Whether you need to make an open sign for your business or one to help find a lost pet, the basic premise is the same. You have a message you want to get across to your audience and you need to do this in the best and most effective way.

Signs pose difficulties not always present in other documents – you don’t have a lot of room to get the information across and often the sign will be placed where there is lots of other signage competing for attention.

Before you start
Before you make your sign, determine what you want to say and what information is most important for your audience to see. For example, for an Open sign, the word OPEN is critical and it will work without any other words very well. For a lost pet sign, the word Lost is important as it distinguishes the sign from others about pet grooming services, kennels etc.

Size of letters are important – a sign to be viewed from 3 yards/metres distance will need to have letters around 2.5cm/1 inch in height and you can add an extra 2.5cm/1 inch for every extra 3 metres/yards away your audience will be. The font size equivalent for letters 2.5cm/1 inch in height is around 72 points.

Colour is vital and it’s important that your sign be visible. The best colour combinations are high contrast ones such as black on yellow and white on black. Bad combinations are green on red or red on green – they’re indistinguishable to colour blind people and hard to read for the rest of us.
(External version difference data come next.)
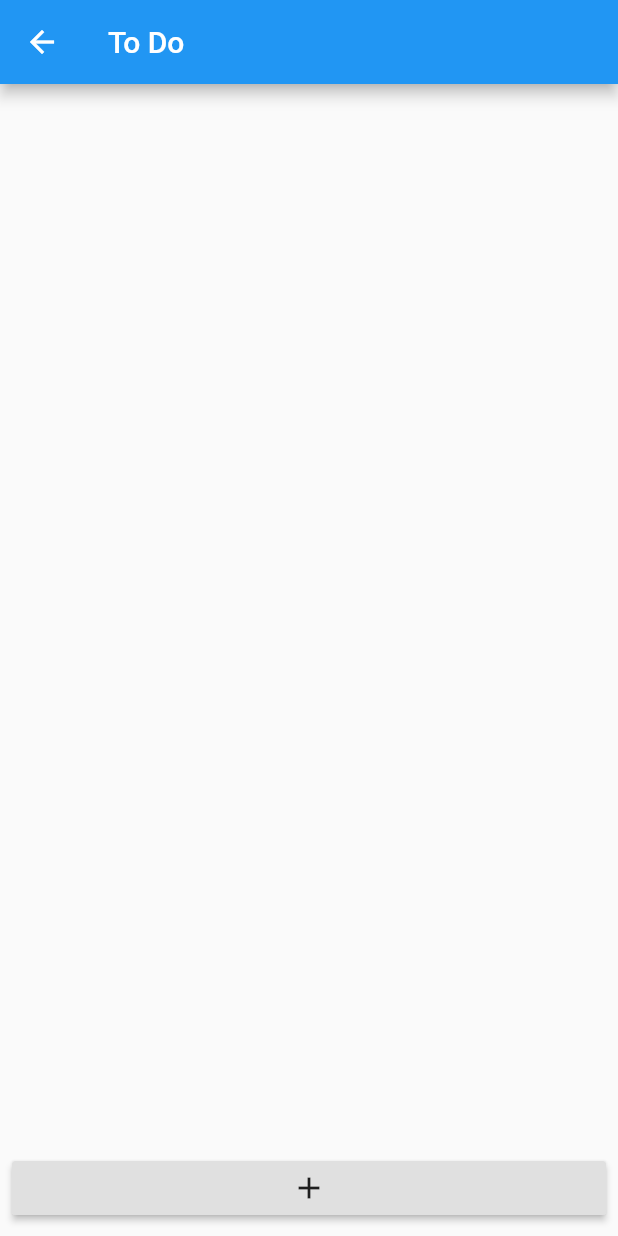
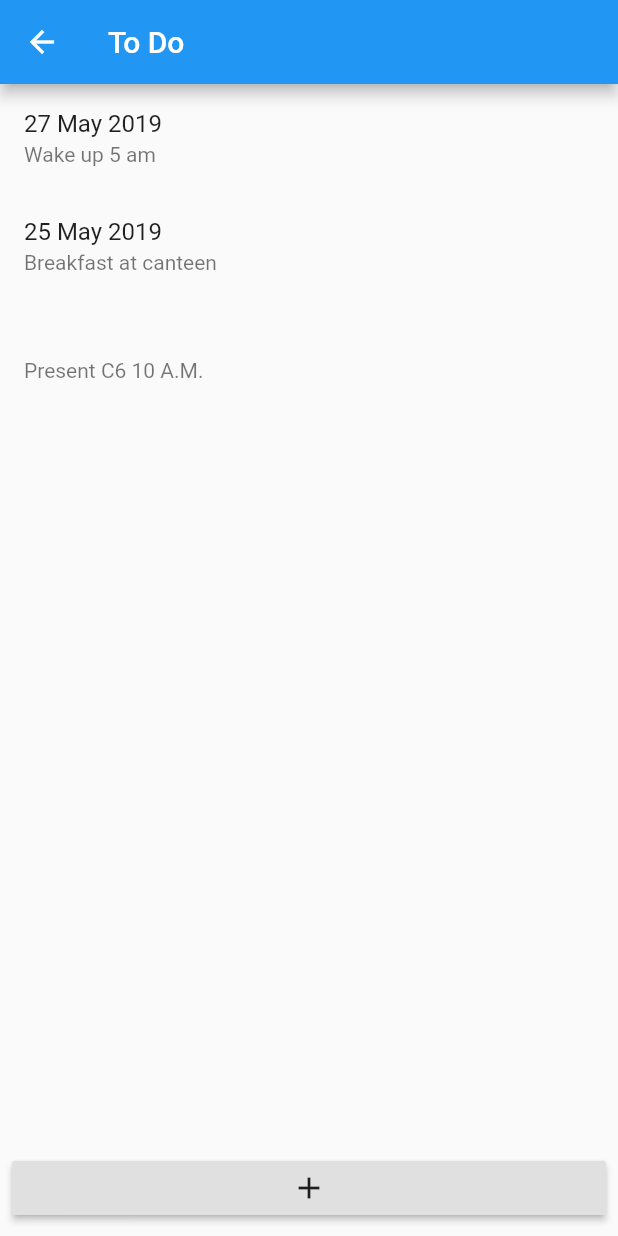
Before and after one commit to teerasej/flutter-got-it-app-irpc, a Flutter app: the TodoPage screen opened directly, on a phone screen of 412 x 824 dp. Run offline on Flutter 3.47's test engine with Material 2 defaults, Android fonts, the phone set to English and light mode, and no system bars.

Commit message:
เพิ่ม ListView แบบ Mockup

```diff
--- a/lib/pages/todo_page.dart
+++ b/lib/pages/todo_page.dart
@@ -1,4 +1,3 @@
-
 import 'package:flutter/material.dart';
 
 class TodoPage extends StatelessWidget {
@@ -9,15 +8,29 @@ class TodoPage extends StatelessWidget {
         title: Text('To Do'),
       ),
       body: Column(
-        mainAxisAlignment: MainAxisAlignment.end,
         crossAxisAlignment: CrossAxisAlignment.stretch,
         children: <Widget>[
+          Expanded(
+            child: ListView(
+              children: <Widget>[
+                ListTile(
+                  title: Text('27 May 2019'),
+                  subtitle: Text('Wake up 5 am'),
+                ),
+                ListTile(
+                  title: Text('25 May 2019'),
+                  subtitle: Text('Breakfast at canteen'),
+                ),
+                ListTile(
+                  subtitle: Text('Present C6 10 A.M.'),
+                )
+              ],
+            ),
+          ),
           Padding(
             padding: const EdgeInsets.all(8.0),
             child: RaisedButton(
-              onPressed: (){
-
-              },
+              onPressed: () {},
               child: Icon(Icons.add),
             ),
           )
```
If you must use low contrast colours such as pale blue on white, add a black border around each letter to distinguish it from its surroundings.

When choosing fonts for your signs, stick to plain readable fonts and steer clear of script and other fancy typefaces. Fonts like Times New Roman and Arial and Verdana are good as they are clean and easy to read.

Capture interest
When you’re using photos to capture attention and to inform, make sure they are high quality and cropped to show the pet clearly. When typing information, group it logically so it’s easy to read. Include the details a person will need to have to contact you.

In the situation where immediate contact is crucial, creating tear off strips across the foot of the page is a good idea – a person can simply tear off the information they need and take it with them. However, make sure you also put the information on the sign as a person will need to have this available if the tear off strips are already removed.

Here’s how to create a sign with tear off strips.

Step 1
Start a new blank print publication. Choose File, Page Setup and set up full page printing and Letter or A4 paper size depending on the paper you will use. Choose Arrange, Layout Guides and adjust the margins to match your printers margins – the defaults are generally too big. Choose Arrange, Ruler Guides, Format Ruler Guides, vertical and add them at equal intervals across the page. Add one horizontal ruler across the bottom of the page.

Step 2
Create a text box and, in it, type the contact details for the tear off strip. Rotate the text by right clicking the shape, choose Format Text box, Text Box tab and check the ‘Rotate text within AutoShape by 90 degrees’ checkbox. Click the Colors and Lines tab and add a line to the top and right of the box. Drag the box into position and size it to fit. Hold Control as you drag a duplicate of the box to make the second box. Continue to complete all the boxes.

Step 3
Complete the rest of your sign by adding a large text message to attract a viewer’s eye. Add other explanatory text – make sure to include your phone number or contact details in the main notice in case all the tear off strips are removed. Focus on the important details someone will need to know. Add an image if desired to help attract attention.

Helen Bradley